Work instructions: Everything in the records must be reproduced exactly, except for the pictures.

Supplied information:
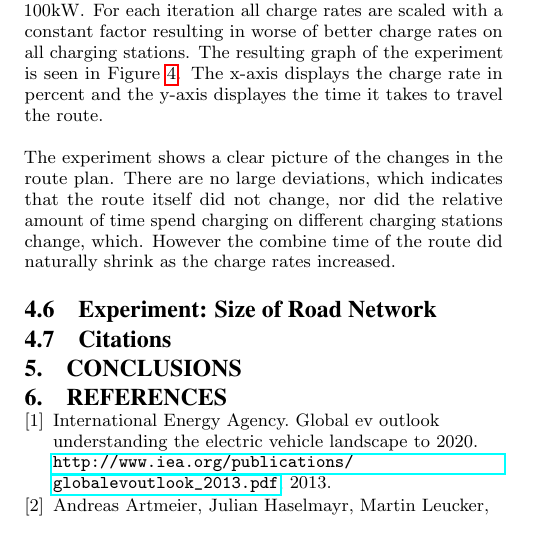
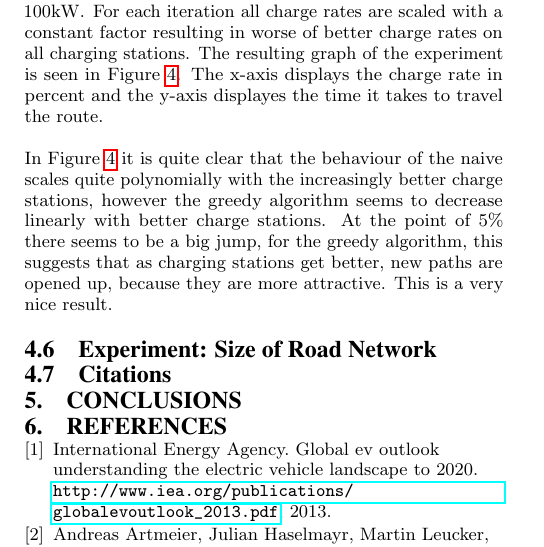
Before and after one commit to Hestogpony/AAU_BachelorProject, a LaTeX paper (Article/main.tex, which reads Article/content/experiments.tex): part of one column of page 6 of 7, cut so that both start at the same text. Compiled offline with pdfLaTeX.

Commit message:
edited some in experiments

```diff
--- a/Article/content/experiments.tex
+++ b/Article/content/experiments.tex
@@ -71,6 +71,7 @@ The set-up of the experiment: the distance to drive was set to 200 km, the compl
 
 We compared the performance of the greedy heuristic algorithm to the naive algorithm with the charge rate of charging stations as variable parameter. The minimum distance between charging stations was set to 30 km, the distance of the patch was set to 300 km. The initial charge rates in the road network were evenly distributed between $10 \si{\kW}$ and $100 \si{\kW}$. For each iteration all charge rates are scaled with a constant factor resulting in worse of better charge rates on all charging stations. The resulting graph of the experiment is seen in Figure \ref{fig:charge_rate}. The x-axis displays the charge rate in percent and the y-axis displayes the time it takes to travel the route.
 
-The experiment shows a clear picture of the changes in the route plan. There are no large deviations, which indicates that the route itself did not change, nor did the relative amount of time spend charging on different charging stations change, which. However the combine time of the route did naturally shrink as the charge rates increased.
+In Figure \ref{fig:charge_rate} it is quite clear that the behaviour of the naive scales quite polynomially with the increasingly better charge stations, however the greedy algorithm seems to decrease linearly with better charge stations. At the point of 5\% there seems to be a big jump, for the greedy algorithm, this suggests that as charging stations get better, new paths are opened up, because they are more attractive. This is a very nice result.
+
 
 \subsection{Experiment: Size of Road Network}
```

Task output:
Before and after one commit to Hestogpony/AAU_BachelorProject, a LaTeX paper (Article/main.tex, which reads Article/content/experiments.tex): part of one column of page 6 of 7, cut so that both start at the same text. Compiled offline with pdfLaTeX.

Commit message:
edited some in experiments

```diff
--- a/Article/content/experiments.tex
+++ b/Article/content/experiments.tex
@@ -71,6 +71,7 @@ The set-up of the experiment: the distance to drive was set to 200 km, the compl
 
 We compared the performance of the greedy heuristic algorithm to the naive algorithm with the charge rate of charging stations as variable parameter. The minimum distance between charging stations was set to 30 km, the distance of the patch was set to 300 km. The initial charge rates in the road network were evenly distributed between $10 \si{\kW}$ and $100 \si{\kW}$. For each iteration all charge rates are scaled with a constant factor resulting in worse of better charge rates on all charging stations. The resulting graph of the experiment is seen in Figure \ref{fig:charge_rate}. The x-axis displays the charge rate in percent and the y-axis displayes the time it takes to travel the route.
 
-The experiment shows a clear picture of the changes in the route plan. There are no large deviations, which indicates that the route itself did not change, nor did the relative amount of time spend charging on different charging stations change, which. However the combine time of the route did naturally shrink as the charge rates increased.
+In Figure \ref{fig:charge_rate} it is quite clear that the behaviour of the naive scales quite polynomially with the increasingly better charge stations, however the greedy algorithm seems to decrease linearly with better charge stations. At the point of 5\% there seems to be a big jump, for the greedy algorithm, this suggests that as charging stations get better, new paths are opened up, because they are more attractive. This is a very nice result.
+
 
 \subsection{Experiment: Size of Road Network}
```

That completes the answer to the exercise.